I first spent time practicing the basics - making chains and infinity scarves.
|Thinking of new uses for my finger knitting lines. Hairband?|
I visited craft stores and bought appropriate yarn.
I also took tons of photos to document the process.
|Comparing my progress to the video.|
|Didn't buy a stitch keeper, but improvised!|
|Curving and connecting|
|Mid-knitting (note the pinky finger has extra loops for connecting)|
|Hubby took this "alternate POV" shot of the knitting process.|
|It looks like a circle!|
|It's taller too!|
|Me, doing "needlework" of a sort!|
|Mission accomplished! It even looks like a hat!|
|Should I wear my hat this way ...|
|or should I wear it this way?|
So, what are the pedagogical ramifications of this project? I will keep out several kinds of wool in my library makerspace so that students can finger knit when they want. I will also put my hat on display so students can see what's possible to make. (When I first finger knit ever, as part of a class coverage during PLC time, we only had enough time to make a short chain.) I will point out and celebrate the imperfections, because it shows I'm not perfect but learning my craft and it makes the end product unique and all mine. I might make some more hats to give to relatives for Christmas and I'm considering tackling an even bigger finger-knitting project - a blanket!

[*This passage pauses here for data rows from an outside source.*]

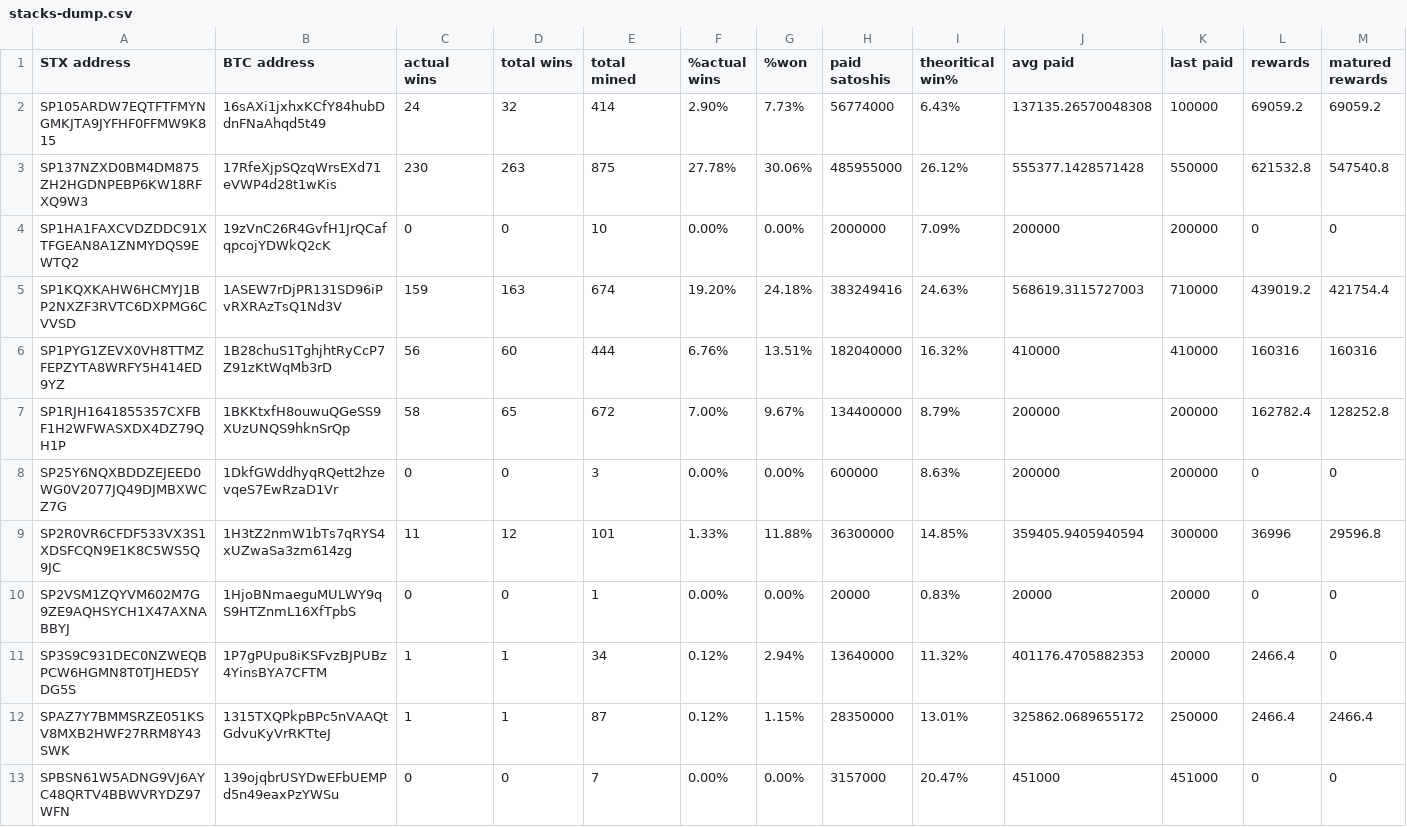
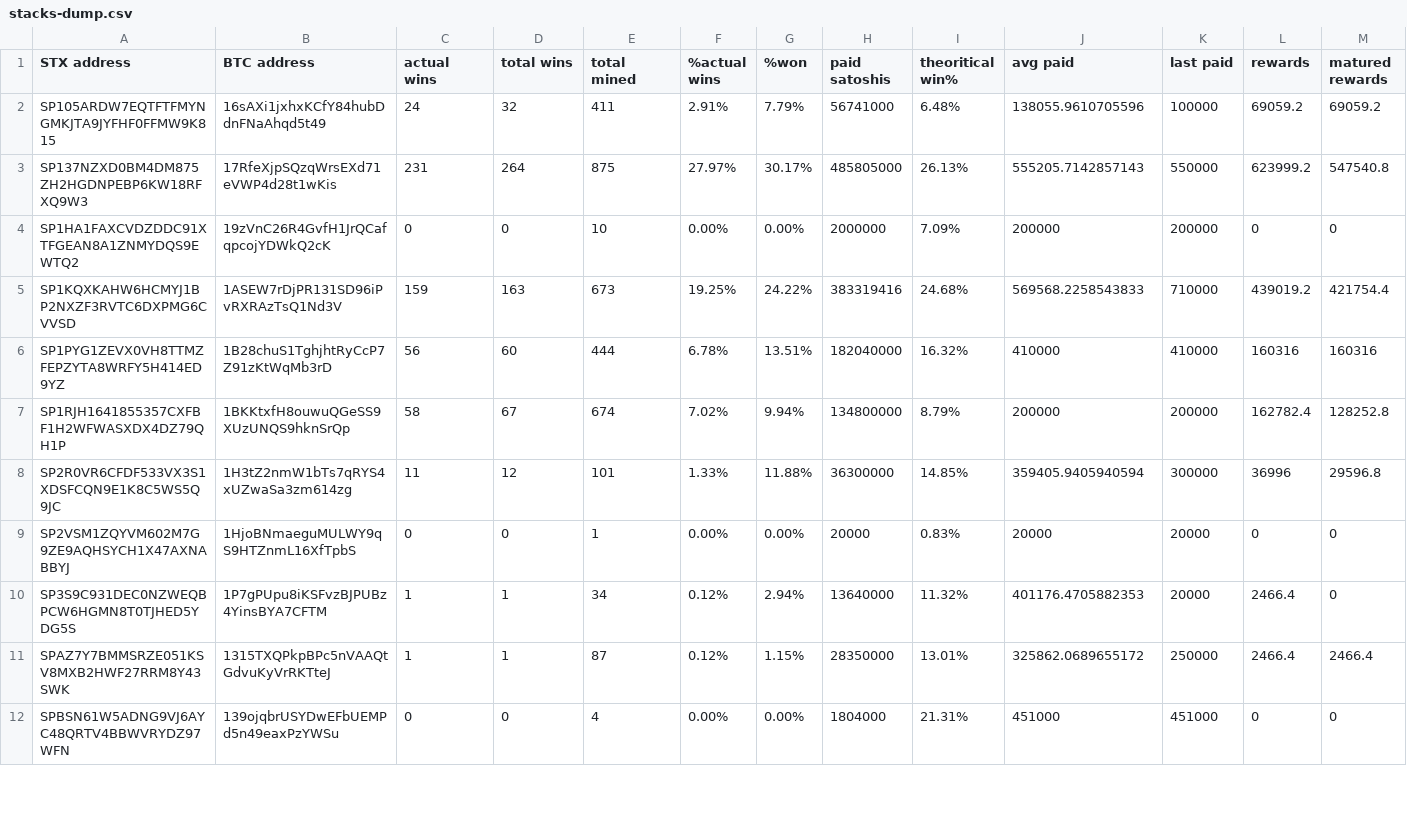
Before and after one commit to friedger/pub-stacks-dump, a CSV file: stacks-dump.csv, drawn as a sheet; only a part is shown; the diff covers the shown part only.

```diff
--- a/stacks-dump.csv
+++ b/stacks-dump.csv
@@ -1,9 +1,8 @@
 STX address,BTC address,actual wins,total wins,total mined,%actual wins,%won,paid satoshis,theoritical win%,avg paid,last paid,rewards,matured rewards
-SP105ARDW7EQTFTFMYNGMKJTA9JYFHF0FFMW9K815,16sAXi1jxhxKCfY84hubDdnFNaAhqd5t49,24,32,414,2.90%,7.73%,56774000,6.43%,137135.26570048308,100000,69059.2,69059.2
-SP137NZXD0BM4DM875ZH2HGDNPEBP6KW18RFXQ9W3,17RfeXjpSQzqWrsEXd71eVWP4d28t1wKis,230,263,875,27.78%,30.06%,485955000,26.12%,555377.1428571428,550000,621532.8,547540.8
+SP105ARDW7EQTFTFMYNGMKJTA9JYFHF0FFMW9K815,16sAXi1jxhxKCfY84hubDdnFNaAhqd5t49,24,32,411,2.91%,7.79%,56741000,6.48%,138055.9610705596,100000,69059.2,69059.2
+SP137NZXD0BM4DM875ZH2HGDNPEBP6KW18RFXQ9W3,17RfeXjpSQzqWrsEXd71eVWP4d28t1wKis,231,264,875,27.97%,30.17%,485805000,26.13%,555205.7142857143,550000,623999.2,547540.8
 SP1HA1FAXCVDZDDC91XTFGEAN8A1ZNMYDQS9EWTQ2,19zVnC26R4GvfH1JrQCafqpcojYDWkQ2cK,0,0,10,0.00%,0.00%,2000000,7.09%,200000,200000,0,0
-SP1KQXKAHW6HCMYJ1BP2NXZF3RVTC6DXPMG6CVVSD,1ASEW7rDjPR131SD96iPvRXRAzTsQ1Nd3V,159,163,674,19.20%,24.18%,383249416,24.63%,568619.3115727003,710000,439019.2,421754.4
-SP1PYG1ZEVX0VH8TTMZFEPZYTA8WRFY5H414ED9YZ,1B28chuS1TghjhtRyCcP7Z91zKtWqMb3rD,56,60,444,6.76%,13.51%,182040000,16.32%,410000,410000,160316,160316
-SP1RJH1641855357CXFBF1H2WFWASXDX4DZ79QH1P,1BKKtxfH8ouwuQGeSS9XUzUNQS9hknSrQp,58,65,672,7.00%,9.67%,134400000,8.79%,200000,200000,162782.4,128252.8
-SP25Y6NQXBDDZEJEED0WG0V2077JQ49DJMBXWCZ7G,1DkfGWddhyqRQett2hzevqeS7EwRzaD1Vr,0,0,3,0.00%,0.00%,600000,8.63%,200000,200000,0,0
+SP1KQXKAHW6HCMYJ1BP2NXZF3RVTC6DXPMG6CVVSD,1ASEW7rDjPR131SD96iPvRXRAzTsQ1Nd3V,159,163,673,19.25%,24.22%,383319416,24.68%,569568.2258543833,710000,439019.2,421754.4
+SP1PYG1ZEVX0VH8TTMZFEPZYTA8WRFY5H414ED9YZ,1B28chuS1TghjhtRyCcP7Z91zKtWqMb3rD,56,60,444,6.78%,13.51%,182040000,16.32%,410000,410000,160316,160316
+SP1RJH1641855357CXFBF1H2WFWASXDX4DZ79QH1P,1BKKtxfH8ouwuQGeSS9XUzUNQS9hknSrQp,58,67,674,7.02%,9.94%,134800000,8.79%,200000,200000,162782.4,128252.8
 SP2R0VR6CFDF533VX3S1XDSFCQN9E1K8C5WS5Q9JC,1H3tZ2nmW1bTs7qRYS4xUZwaSa3zm614zg,11,12,101,1.33%,11.88%,36300000,14.85%,359405.9405940594,300000,36996,29596.8
@@ -12,2 +11,2 @@ SP3S9C931DEC0NZWEQBPCW6HGMN8T0TJHED5YDG5S,1P7gPUpu8iKSFvzBJPUBz4YinsBYA7CFTM,1,1
 SPAZ7Y7BMMSRZE051KSV8MXB2HWF27RRM8Y43SWK,1315TXQPkpBPc5nVAAQtGdvuKyVrRKTteJ,1,1,87,0.12%,1.15%,28350000,13.01%,325862.0689655172,250000,2466.4,2466.4
-SPBSN61W5ADNG9VJ6AYC48QRTV4BBWVRYDZ97WFN,139ojqbrUSYDwEFbUEMPd5n49eaxPzYWSu,0,0,7,0.00%,0.00%,3157000,20.47%,451000,451000,0,0
+SPBSN61W5ADNG9VJ6AYC48QRTV4BBWVRYDZ97WFN,139ojqbrUSYDwEFbUEMPd5n49eaxPzYWSu,0,0,4,0.00%,0.00%,1804000,21.31%,451000,451000,0,0
```
Also changed, not shown: 9 edited cells elsewhere in this file, 4 other files.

My knitting success has also given me the courage to start sewing lessons (both with my mother and possibly with the TDSB Continuing Education department). I'll exorcise the ghost of my Grade 7 sewing project (in brief: back when middle school students took Home Economics, I brought my half-completed pink and purple shorts home at the end of the course; my mother, who worked for years as a seamstress with the Singer Sewing Company, took one look at my twin circles of fabric filled with pins, took it away, and three minutes later came back with a finished, polished pair of wearable shorts.) That experience taught me a bad lesson - that I should leave all sewing tasks to the expert, aka my mother. I'm going to unlearn that message and become more independent. School no longer offers cooking or sewing classes, so I hope to share in the near future how my sewing adventure personally and in the library makerspace will go.
P.S. Big thanks to Melanie Mulcaster (@the_mulc) and Jennifer Brown (@JennMacBrown) for being a virtual support group with my finger knitting endeavors. I plan on attending one of Jennifer's future knitting circle gatherings and Melanie's tutoring has been valuable. Knowing these two were interested in what I was doing with yarn encouraged me to try.